Even though this Advent Season, with its candles and traditions will come to close, it does not have to go away. The hope that we receive today, will be there tomorrow. The peace that we long for will be there as long as we seek it. The joy that we experience right now, can last for eternity. And the love that God sent down from heaven is a love that will always live in your heart. The flame of Christ, our eternal light, will never go out. What we do today will affect us tomorrow. So, what would happen if the Advent Season extended into the New Year and we continued to both receive and share God’s hope, peace, joy, and love with all people? I think we just found a New Year’s Resolution!
Let us pray…Dear Eternal Light, as we give thanks for the birth of your Son and our Savior Jesus Christ, help us to remember what we have prepared for this Advent Season. Let us continually—forever and always—practice and share Your hope, peace, joy, and love to all Your people. In your name we pray, Amen.

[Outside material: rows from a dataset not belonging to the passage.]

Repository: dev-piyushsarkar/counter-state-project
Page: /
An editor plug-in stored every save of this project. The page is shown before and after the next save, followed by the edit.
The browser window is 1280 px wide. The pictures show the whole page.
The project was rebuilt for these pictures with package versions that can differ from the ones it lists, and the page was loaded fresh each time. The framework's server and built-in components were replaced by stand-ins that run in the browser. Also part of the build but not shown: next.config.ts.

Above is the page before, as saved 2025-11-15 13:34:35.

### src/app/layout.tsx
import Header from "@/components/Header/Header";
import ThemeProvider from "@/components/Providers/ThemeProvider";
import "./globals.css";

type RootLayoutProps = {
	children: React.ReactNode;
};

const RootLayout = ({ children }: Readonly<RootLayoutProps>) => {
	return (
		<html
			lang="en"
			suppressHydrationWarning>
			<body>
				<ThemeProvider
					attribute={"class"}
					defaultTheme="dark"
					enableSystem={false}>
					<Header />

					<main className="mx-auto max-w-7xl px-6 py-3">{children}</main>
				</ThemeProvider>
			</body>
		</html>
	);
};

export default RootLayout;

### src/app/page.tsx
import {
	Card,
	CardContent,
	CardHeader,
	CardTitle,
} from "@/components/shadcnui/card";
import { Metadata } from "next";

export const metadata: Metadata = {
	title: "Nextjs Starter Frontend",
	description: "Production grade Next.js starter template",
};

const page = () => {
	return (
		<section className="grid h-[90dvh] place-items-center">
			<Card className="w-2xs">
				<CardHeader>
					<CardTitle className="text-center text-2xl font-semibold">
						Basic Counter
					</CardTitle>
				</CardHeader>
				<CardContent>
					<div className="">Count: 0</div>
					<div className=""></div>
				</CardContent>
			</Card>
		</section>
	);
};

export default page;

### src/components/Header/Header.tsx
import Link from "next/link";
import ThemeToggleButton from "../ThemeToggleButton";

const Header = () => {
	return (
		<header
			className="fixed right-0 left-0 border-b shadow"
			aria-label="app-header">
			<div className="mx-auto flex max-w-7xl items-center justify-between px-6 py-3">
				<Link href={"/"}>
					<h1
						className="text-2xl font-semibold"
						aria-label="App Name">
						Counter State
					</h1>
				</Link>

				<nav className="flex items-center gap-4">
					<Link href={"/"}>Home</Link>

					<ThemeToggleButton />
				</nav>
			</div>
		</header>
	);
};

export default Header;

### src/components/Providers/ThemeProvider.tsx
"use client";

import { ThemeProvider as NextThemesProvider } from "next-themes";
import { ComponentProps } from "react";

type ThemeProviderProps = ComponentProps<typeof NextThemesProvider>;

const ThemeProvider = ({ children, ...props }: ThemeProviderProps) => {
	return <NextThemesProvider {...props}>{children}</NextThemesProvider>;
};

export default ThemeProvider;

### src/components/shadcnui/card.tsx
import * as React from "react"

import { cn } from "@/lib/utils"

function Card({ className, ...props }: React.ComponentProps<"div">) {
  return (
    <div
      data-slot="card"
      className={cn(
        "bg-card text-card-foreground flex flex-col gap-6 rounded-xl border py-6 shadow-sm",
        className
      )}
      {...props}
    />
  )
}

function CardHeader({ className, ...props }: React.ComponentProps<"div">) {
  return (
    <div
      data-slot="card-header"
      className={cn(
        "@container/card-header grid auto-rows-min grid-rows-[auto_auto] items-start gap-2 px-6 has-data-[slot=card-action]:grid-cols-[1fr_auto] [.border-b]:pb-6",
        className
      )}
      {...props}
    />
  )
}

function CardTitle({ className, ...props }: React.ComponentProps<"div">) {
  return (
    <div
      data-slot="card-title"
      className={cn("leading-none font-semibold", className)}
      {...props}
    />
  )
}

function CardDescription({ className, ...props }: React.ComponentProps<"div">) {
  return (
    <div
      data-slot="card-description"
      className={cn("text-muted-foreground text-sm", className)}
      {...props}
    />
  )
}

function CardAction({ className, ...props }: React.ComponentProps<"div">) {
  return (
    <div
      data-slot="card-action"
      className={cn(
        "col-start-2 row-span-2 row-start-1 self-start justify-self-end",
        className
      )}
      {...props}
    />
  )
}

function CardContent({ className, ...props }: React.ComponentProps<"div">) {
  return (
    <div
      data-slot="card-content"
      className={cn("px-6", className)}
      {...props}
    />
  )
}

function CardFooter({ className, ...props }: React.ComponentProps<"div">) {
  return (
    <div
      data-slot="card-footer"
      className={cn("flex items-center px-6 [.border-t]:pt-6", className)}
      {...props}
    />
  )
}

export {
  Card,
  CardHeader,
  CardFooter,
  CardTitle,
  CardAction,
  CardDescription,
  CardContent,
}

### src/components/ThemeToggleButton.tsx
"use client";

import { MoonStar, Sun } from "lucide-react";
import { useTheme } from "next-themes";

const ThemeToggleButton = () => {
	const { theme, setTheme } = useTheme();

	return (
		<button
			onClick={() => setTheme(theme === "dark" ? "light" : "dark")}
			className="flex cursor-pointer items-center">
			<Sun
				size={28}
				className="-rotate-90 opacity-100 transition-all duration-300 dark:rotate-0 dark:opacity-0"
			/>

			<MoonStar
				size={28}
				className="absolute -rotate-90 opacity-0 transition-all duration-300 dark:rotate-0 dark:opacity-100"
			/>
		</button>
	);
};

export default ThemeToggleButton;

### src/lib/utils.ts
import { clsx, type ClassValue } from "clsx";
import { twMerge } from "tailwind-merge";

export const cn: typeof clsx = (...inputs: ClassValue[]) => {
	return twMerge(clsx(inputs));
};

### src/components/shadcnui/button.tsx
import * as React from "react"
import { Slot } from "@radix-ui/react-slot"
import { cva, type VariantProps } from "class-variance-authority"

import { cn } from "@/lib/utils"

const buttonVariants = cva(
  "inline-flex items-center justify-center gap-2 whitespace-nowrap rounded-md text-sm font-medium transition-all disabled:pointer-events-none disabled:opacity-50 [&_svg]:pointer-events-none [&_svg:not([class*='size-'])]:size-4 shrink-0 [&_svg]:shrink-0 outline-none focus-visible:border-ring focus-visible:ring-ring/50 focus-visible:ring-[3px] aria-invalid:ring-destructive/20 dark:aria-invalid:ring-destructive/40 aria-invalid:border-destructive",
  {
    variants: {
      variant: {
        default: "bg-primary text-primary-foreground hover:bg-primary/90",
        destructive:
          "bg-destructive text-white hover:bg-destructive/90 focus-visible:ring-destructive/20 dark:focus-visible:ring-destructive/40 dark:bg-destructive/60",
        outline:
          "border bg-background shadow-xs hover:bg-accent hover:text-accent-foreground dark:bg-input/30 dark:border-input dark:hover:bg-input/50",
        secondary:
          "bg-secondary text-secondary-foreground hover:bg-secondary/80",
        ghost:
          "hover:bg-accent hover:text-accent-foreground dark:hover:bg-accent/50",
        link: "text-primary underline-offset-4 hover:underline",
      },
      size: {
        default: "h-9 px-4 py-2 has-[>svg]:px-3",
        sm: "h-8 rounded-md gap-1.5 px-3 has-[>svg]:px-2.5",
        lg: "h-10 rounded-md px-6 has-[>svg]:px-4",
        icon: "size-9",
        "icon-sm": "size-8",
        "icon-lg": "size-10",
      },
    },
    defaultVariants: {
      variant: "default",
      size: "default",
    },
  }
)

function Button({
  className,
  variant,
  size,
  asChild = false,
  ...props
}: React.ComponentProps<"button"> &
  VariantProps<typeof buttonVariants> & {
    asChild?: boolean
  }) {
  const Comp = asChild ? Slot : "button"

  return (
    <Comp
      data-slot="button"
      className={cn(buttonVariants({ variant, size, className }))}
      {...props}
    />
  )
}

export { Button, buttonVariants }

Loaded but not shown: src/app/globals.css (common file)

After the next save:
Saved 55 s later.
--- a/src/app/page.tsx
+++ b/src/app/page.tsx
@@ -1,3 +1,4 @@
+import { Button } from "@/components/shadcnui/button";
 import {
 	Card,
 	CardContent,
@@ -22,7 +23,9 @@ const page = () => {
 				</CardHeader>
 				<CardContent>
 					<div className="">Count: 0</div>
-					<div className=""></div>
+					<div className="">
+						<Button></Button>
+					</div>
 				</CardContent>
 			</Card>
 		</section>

As you think about the New Year, I encourage you to continue to observe Advent in all of its lessons and traditions. Accept Christ’s hope, peace, joy, and love into your heart so that His eternal light will forever light your way. You never know how today will impact tomorrow. In the name of the Father, and of the Son, and of the Holy Spirit, go, carrying Advent in your heart, as you live wisely and well in God’s world. Amen. Amen. Amen.
HAPPY NEW YEAR EVERYONE!!